LB&I is evaluating several critical aspects of the recently adopted LB&I Examination Process and is seeking input from TEI members to help improve the process. We’ve listed three areas of inquiry below. Please email your thoughts—no matter how informal or undeveloped—to Patrick Evans, TEI’s Chief Tax Counsel, at email@example.com. We will compile the input, revise it to ensure consistency, and remove any identifying information. LB&I has requested our input by July 1, but we would appreciate hearing from you even if you cannot respond by that date.
This is your opportunity to transform your thoughts into action, and we encourage you to take advantage of it. We look forward to hearing from you soon!
- Metrics - How can LB&I best measure the effectiveness of the new examination process? Metrics could include quantitative measures such as number of exams concluded in the period prescribed in the audit plan, IDR response time, number of unagreed issues, etc.
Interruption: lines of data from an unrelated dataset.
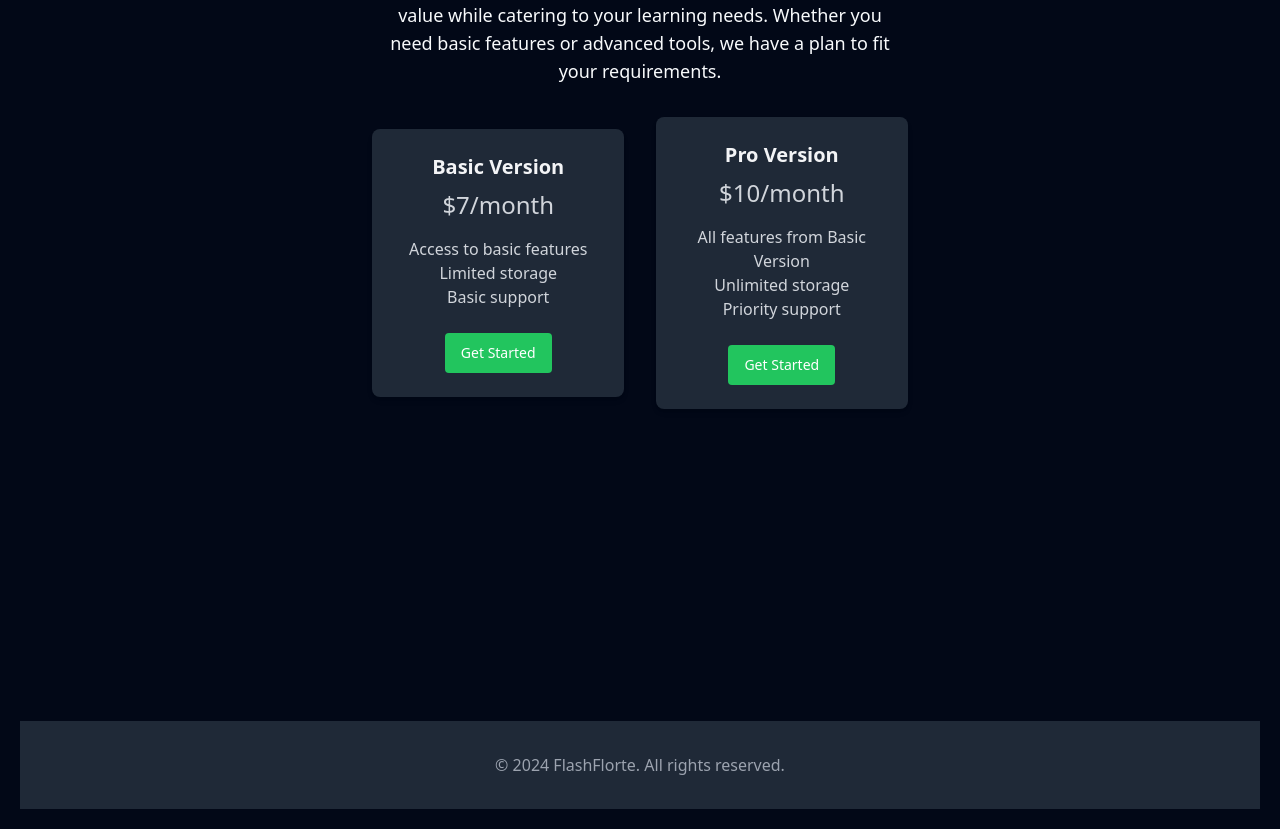
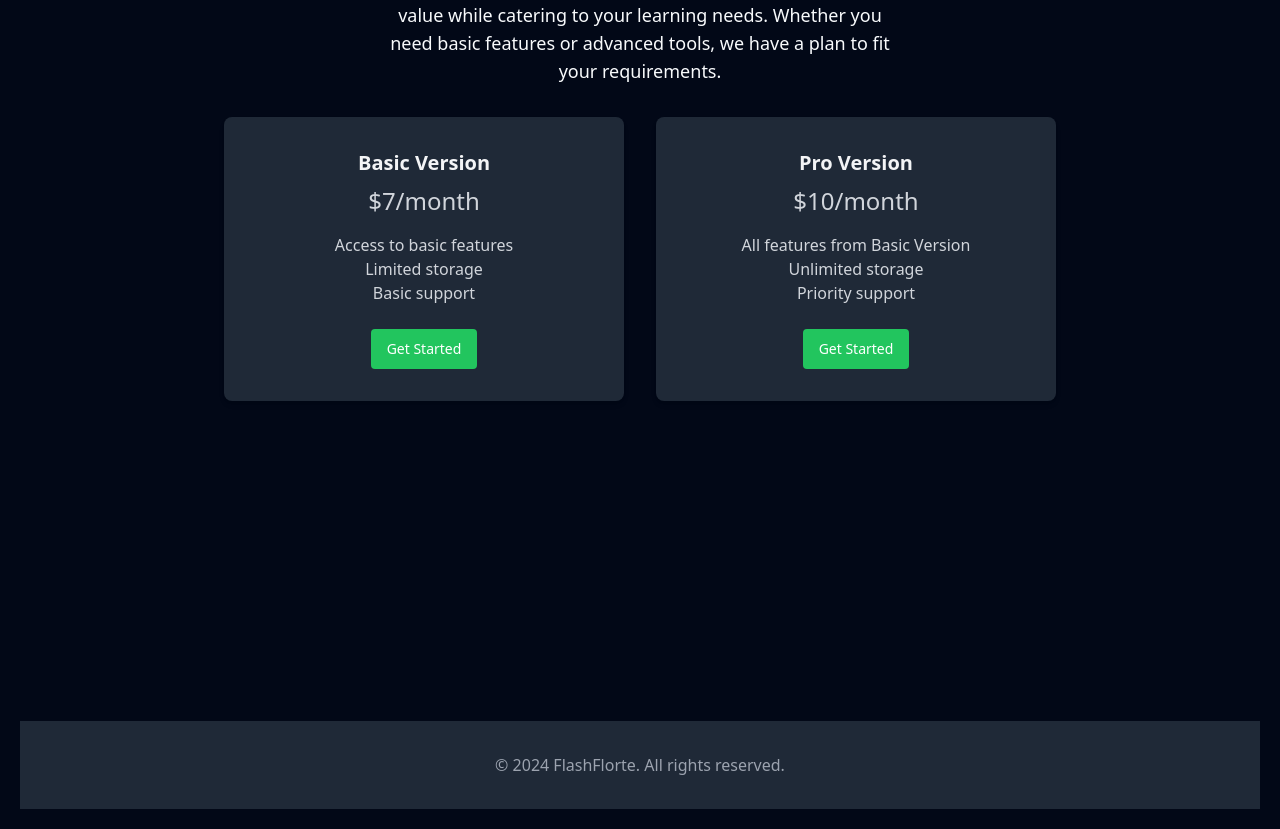
Before and after one commit to abdelghaniBensalih/AI-Flashcards, a Next.js app in the folder client/: page / in a window 1280 px wide. Shown: the part 1763-2592 px from the top of the page. Built offline with nearby package versions, Linux system fonts and the light colour scheme; no server answers.

Commit message:
pricing section alignment

```diff
--- a/client/app/page.tsx
+++ b/client/app/page.tsx
@@ -240,7 +240,7 @@ export default function Home() {
         <p className="text-lg mb-8 max-w-lg">Choose from our budget-friendly plans that offer great value while catering to your learning needs. Whether you need basic features or advanced tools, we have a plan to fit your requirements.</p>
 
         <div className="flex flex-col sm:flex-row justify-center items-center gap-8">
-          <div className="flex-1 max-w-sm flex flex-col items-center bg-gray-50 dark:bg-gray-800 shadow-md rounded-lg p-6 text-center hover:shadow-lg transition-shadow duration-300">
+          <div className="flex-1 max-w-md flex flex-col items-center bg-gray-50 dark:bg-gray-800 shadow-md rounded-lg p-8 w-[400px] text-center hover:shadow-lg transition-shadow duration-300">
             <h3 className="text-xl font-semibold mb-2 text-gray-900 dark:text-gray-100">
               Basic Version
             </h3>
@@ -259,7 +259,7 @@ export default function Home() {
               Get Started
             </Button>
           </div>
-          <div className="flex-1 max-w-sm flex flex-col items-center bg-gray-50 dark:bg-gray-800 shadow-md rounded-lg p-6 text-center hover:shadow-lg transition-shadow duration-300">
+          <div className="flex-1 max-w-md flex flex-col items-center bg-gray-50 dark:bg-gray-800 shadow-md rounded-lg p-8 w-[400px] text-center hover:shadow-lg transition-shadow duration-300">
             <h3 className="text-xl font-semibold mb-2 text-gray-900 dark:text-gray-100">
               Pro Version
             </h3>
```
More qualitative metrics could also be employed such as post-exam surveys of taxpayers and exam teams.
- Acknowledgement of Facts (AOF) – How can this process be more effective? The LB&I Examination Process introduces a new process where the IRS prepares a description of facts associated with a tax issue and presents them to the taxpayer for “acknowledgement.” The goals of the process are to ensure there is a mutual understanding of the relevant facts between the exam team and the taxpayer and, if an unagreed issue goes to Appeals, to ensure the issue can be fully evaluated without having to return it to exam for further factual development. LB&I is seeking comments and ideas that would provide the desired factual understanding without raising taxpayer concerns experienced with the existing AOF process, e.g., facts are intrinsically related to legal theories which are often unagreed; potential impact of the AOF on litigation outcomes. Two specific questions in which LB&I is interested are: Would it be helpful if the IRS adopted a policy that the AOF will not be introduced in any court proceeding? Can the form of the AOF be modified to mitigate taxpayer concerns?
- IRS Team Coordination and Communication – How can LB&I improve timeliness and transparency for the taxpayer when several IRS personnel are involved? In the new LB&I Examination Process, a taxpayer may have multiple issue teams staffed with examining agents, as well as a variety of specialists ( international agents, computer audit specialists, economists, experts in financial transactions, etc.). IRS Counsel may also be involved and sometimes outside experts are retained by the IRS. These individuals often report to different managers. The new “Campaign” process also means that a taxpayer may be subject to one or more IRS teams assigned to particular Campaign issues, in addition to its regular exam team. Taxpayers have expressed concern that they may not know who is working on their case and they may not know who is the “decision maker” on a particular issue. Taxpayers are also concerned that the various players will not be coordinated and this could lead to difficulties and delays in closing a case.
LB&I has requested feedback on whether taxpayers are actually experiencing these issues, as well as suggestions on how to improve coordination and communication. Although the Campaign process is new, LB&I is particularly interested in taxpayer experience coordinating Campaign teams and conventional exam teams.